It is engaging so far. Character driven (I like that) and filled with symbolism (like that too).
But here's the main reason I feel compelled to write about it today...
I've been praying for the Lord to reveal the reason(s) for my self-sabotoging ways. To unleash some revelation about why I hold myself back from what I really want to do: finish my novel.
It appeared at the end of a couple paragraphs meant for setting-up the main character's interior justifications and current mind-set.
Lately Hugh (main character's husband) had pushed me to see Dr. Ilg, one of the therapists in his practice. I'd refused on the grounds that she had a parrot in her office.
I knew that would drive him crazy. This wasn't the real reason, of course--I have nothing against people's having parrots, except that they keep them in little cages. But I used it as a way of letting him know I wasn't taking the suggestion seriously. It was one of the rare times I didn't acquiesce to him.
"So she's got a parrot, so what?" he'd said. "You'd like her." Probably I would, but I couldn't quite bring myself to go that far--all that paddling around in the alphabet soup of one's childhood, scooping up letters, hoping to arrange them into enlightening senctences that would explain why things had turned out the way they had. It evoked a certain mutiny in me.
I did occasionally, though, play out imaginary sessions with Dr. Ilg in my head. I would tell her about my father and grunting, she would write it down on a little pad--which is all she ever seemed to do. I pictured her bird as a dazzling whit cockatoo perched on the back of her chair, belting out all sorts of flagrant opinions, repeating itself like a Greek chorus: "You blame yourself, you blame yourself, you blame yourself."
Anyone who knows me, and anything about my upbringing, will understand why this last line makes infinite sense to me. I believe it is THE ANSWER I was praying for. That my enlightenment comes from the least expected of places only confirms its validity for me.
Where most people labor under a fear of failure, I am coming to realize my issue has more to do with fear of success. Which I think is tied to forgiveness and guilt.
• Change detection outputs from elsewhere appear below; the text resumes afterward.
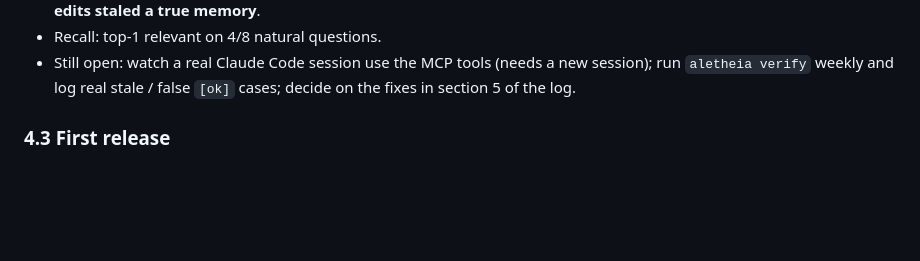
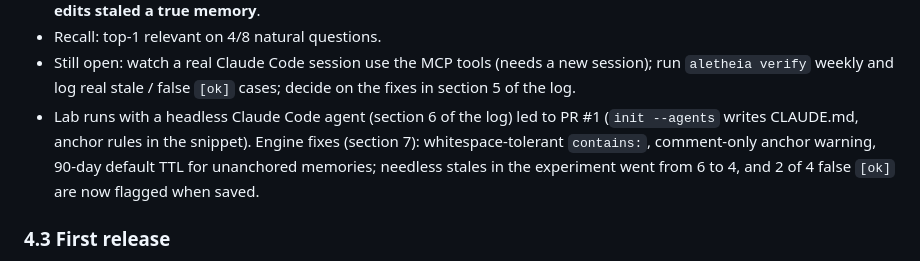
Before and after one commit to firatmio/aletheia, a Markdown page: PLAN.md, the part around the change. Rendered like a GitHub page; blank space fills up the shorter version.

```diff
--- a/PLAN.md
+++ b/PLAN.md
@@ -110,6 +110,7 @@ Status 2026-10-21 (first pass, details in `docs/dogfood-4.2.md`):
 - Edit experiment (21 edits): 7/14 false claims caught; **4 false `[ok]`**, all from proxy anchors; 3 silent `[?]`; **6/7 harmless edits staled a true memory**.
 - Recall: top-1 relevant on 4/8 natural questions.
 - Still open: watch a real Claude Code session use the MCP tools (needs a new session); run `aletheia verify` weekly and log real stale / false `[ok]` cases; decide on the fixes in section 5 of the log.
+- Lab runs with a headless Claude Code agent (section 6 of the log) led to PR #1 (`init --agents` writes CLAUDE.md, anchor rules in the snippet). Engine fixes (section 7): whitespace-tolerant `contains:`, comment-only anchor warning, 90-day default TTL for unanchored memories; needless stales in the experiment went from 6 to 4, and 2 of 4 false `[ok]` are now flagged when saved.
 
 ### 4.3 First release
 - Run `goreleaser check` and `goreleaser release --snapshot --clean` locally.
```
Also changed, not shown: docs/dogfood-4.2.md (+25 -0 lines).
So, while I've done a lot of work in the past years forgiving everyone I can think of who may have contributed to my ragged past, I think I've left someone out.
Perhaps I have only this little bit of work to do before I can really do the work I want.